━━━━━ The records
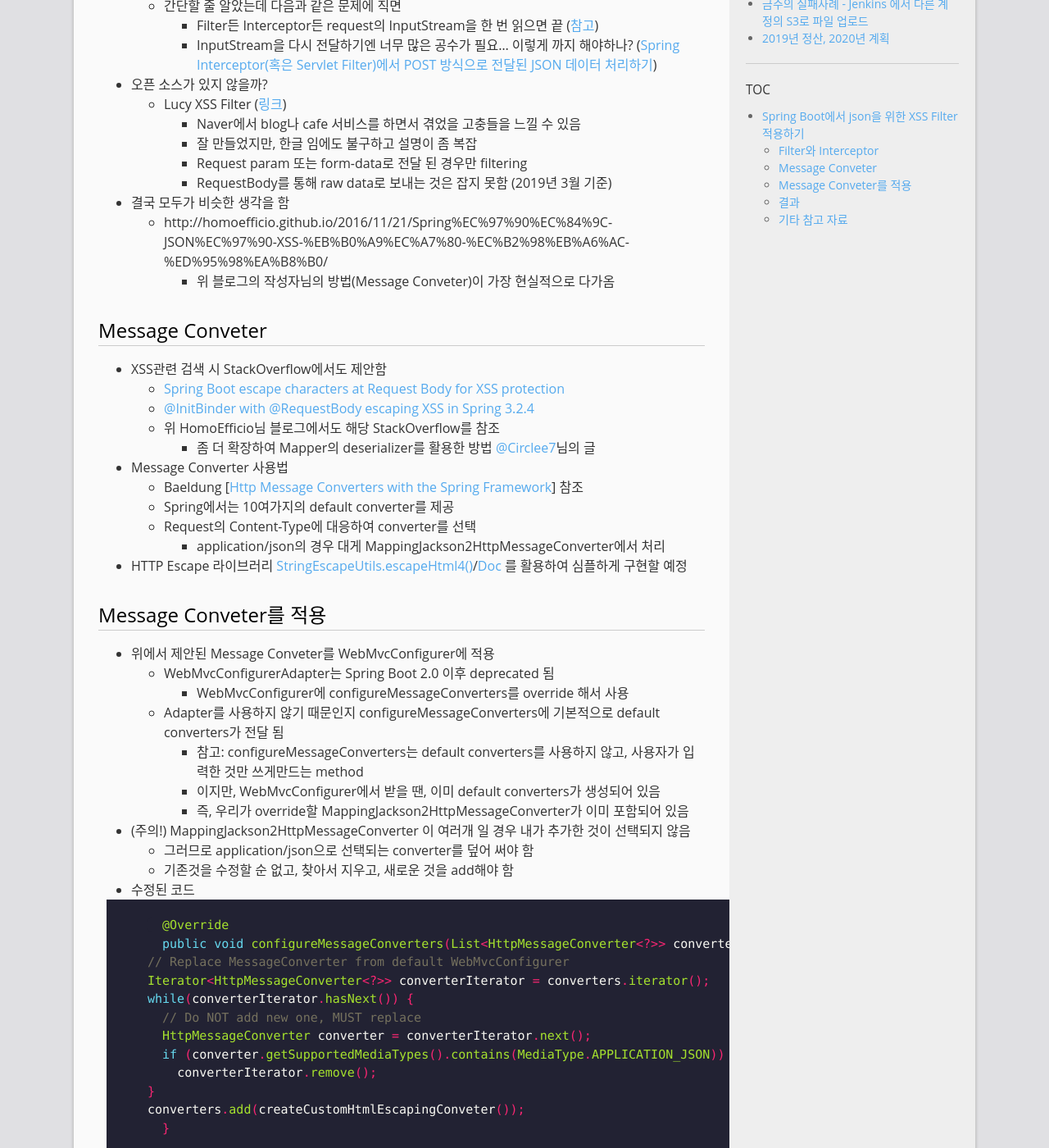
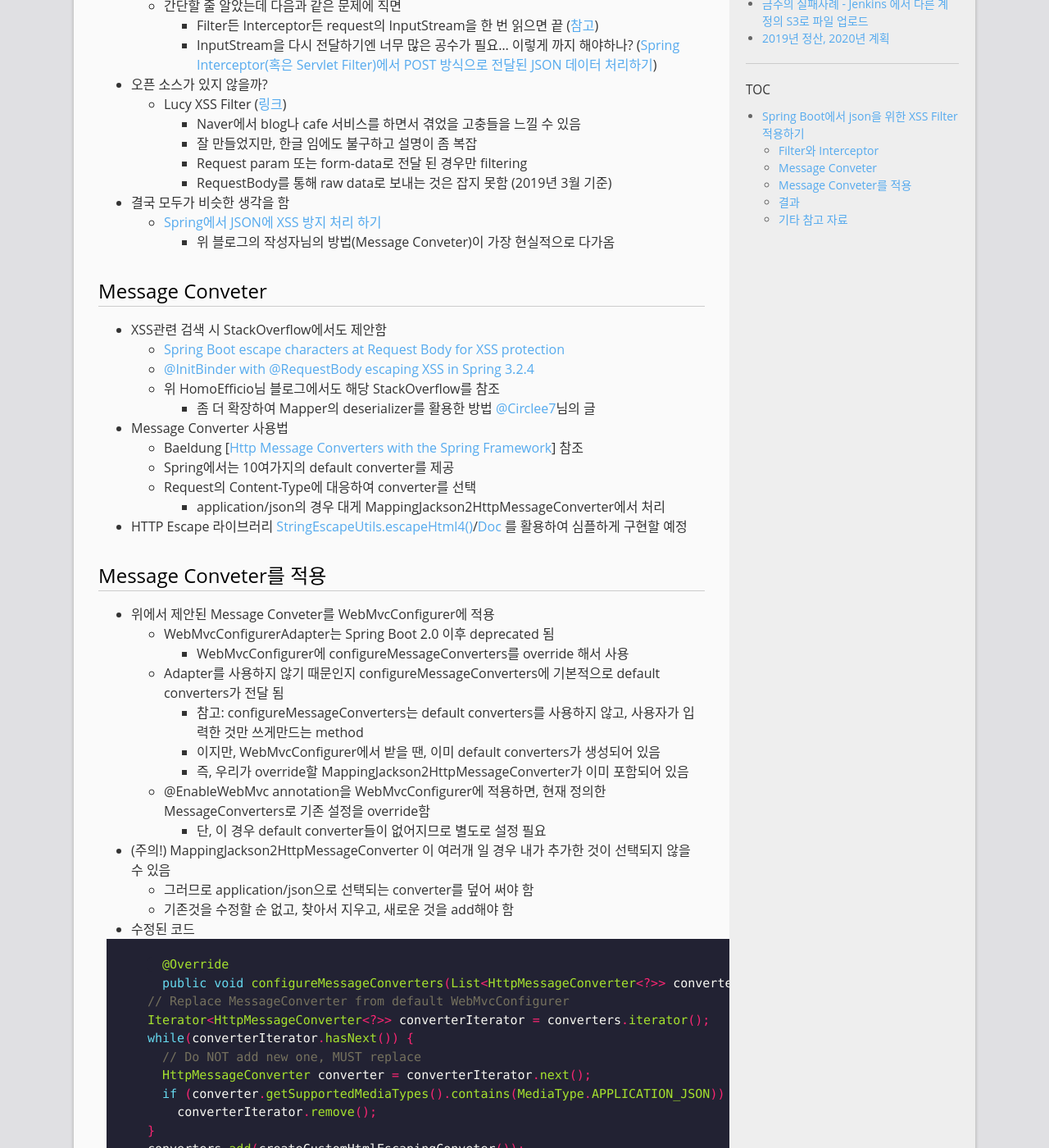
Before and after one commit to mystria/mystria.github.io, a Jekyll site: the page built from _posts/2019-03-28-xss-filter-on-spring-boot.md, in a window 1280 px wide and 1400 px high, scrolled down 594 px. Shown: the whole window at 82% size. Built offline with Jekyll 4.4.1, drawn with Linux system fonts in a browser that asks for light colours; comment, search, counter and statistics services are not loaded.

Commit message:
Correct contents

```diff
--- a/_posts/2019-03-28-xss-filter-on-spring-boot.md
+++ b/_posts/2019-03-28-xss-filter-on-spring-boot.md
@@ -24,7 +24,7 @@ comments: true
       - Request param 또는 form-data로 전달 된 경우만 filtering
       - RequestBody를 통해 raw data로 보내는 것은 잡지 못함 (2019년 3월 기준)
   * 결국 모두가 비슷한 생각을 함
-    + http://homoefficio.github.io/2016/11/21/Spring%EC%97%90%EC%84%9C-JSON%EC%97%90-XSS-%EB%B0%A9%EC%A7%80-%EC%B2%98%EB%A6%AC-%ED%95%98%EA%B8%B0/
+    + [Spring에서 JSON에 XSS 방지 처리 하기](http://homoefficio.github.io/2016/11/21/Spring%EC%97%90%EC%84%9C-JSON%EC%97%90-XSS-%EB%B0%A9%EC%A7%80-%EC%B2%98%EB%A6%AC-%ED%95%98%EA%B8%B0/)
       - 위 블로그의 작성자님의 방법(Message Conveter)이 가장 현실적으로 다가옴
 
 ## Message Conveter
@@ -48,7 +48,9 @@ comments: true
       - 참고: configureMessageConverters는 default converters를 사용하지 않고, 사용자가 입력한 것만 쓰게만드는 method
       - 이지만, WebMvcConfigurer에서 받을 땐, 이미 default converters가 생성되어 있음
       - 즉, 우리가 override할 MappingJackson2HttpMessageConverter가 이미 포함되어 있음
-  * (주의!) MappingJackson2HttpMessageConverter 이 여러개 일 경우 내가 추가한 것이 선택되지 않음
+    + @EnableWebMvc annotation을 WebMvcConfigurer에 적용하면, 현재 정의한 MessageConverters로 기존 설정을 override함
+      - 단, 이 경우 default converter들이 없어지므로 별도로 설정 필요
+  * (주의!) MappingJackson2HttpMessageConverter 이 여러개 일 경우 내가 추가한 것이 선택되지 않을 수 있음
     + 그러므로 application/json으로 선택되는 converter를 덮어 써야 함
     + 기존것을 수정할 순 없고, 찾아서 지우고, 새로운 것을 add해야 함
   * 수정된 코드
```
━━━━━━━━━━
◆ Exercise instructions: How many lines in the entries above hold the string "default"? Answer with the number and nothing more.

◆ Your response: 3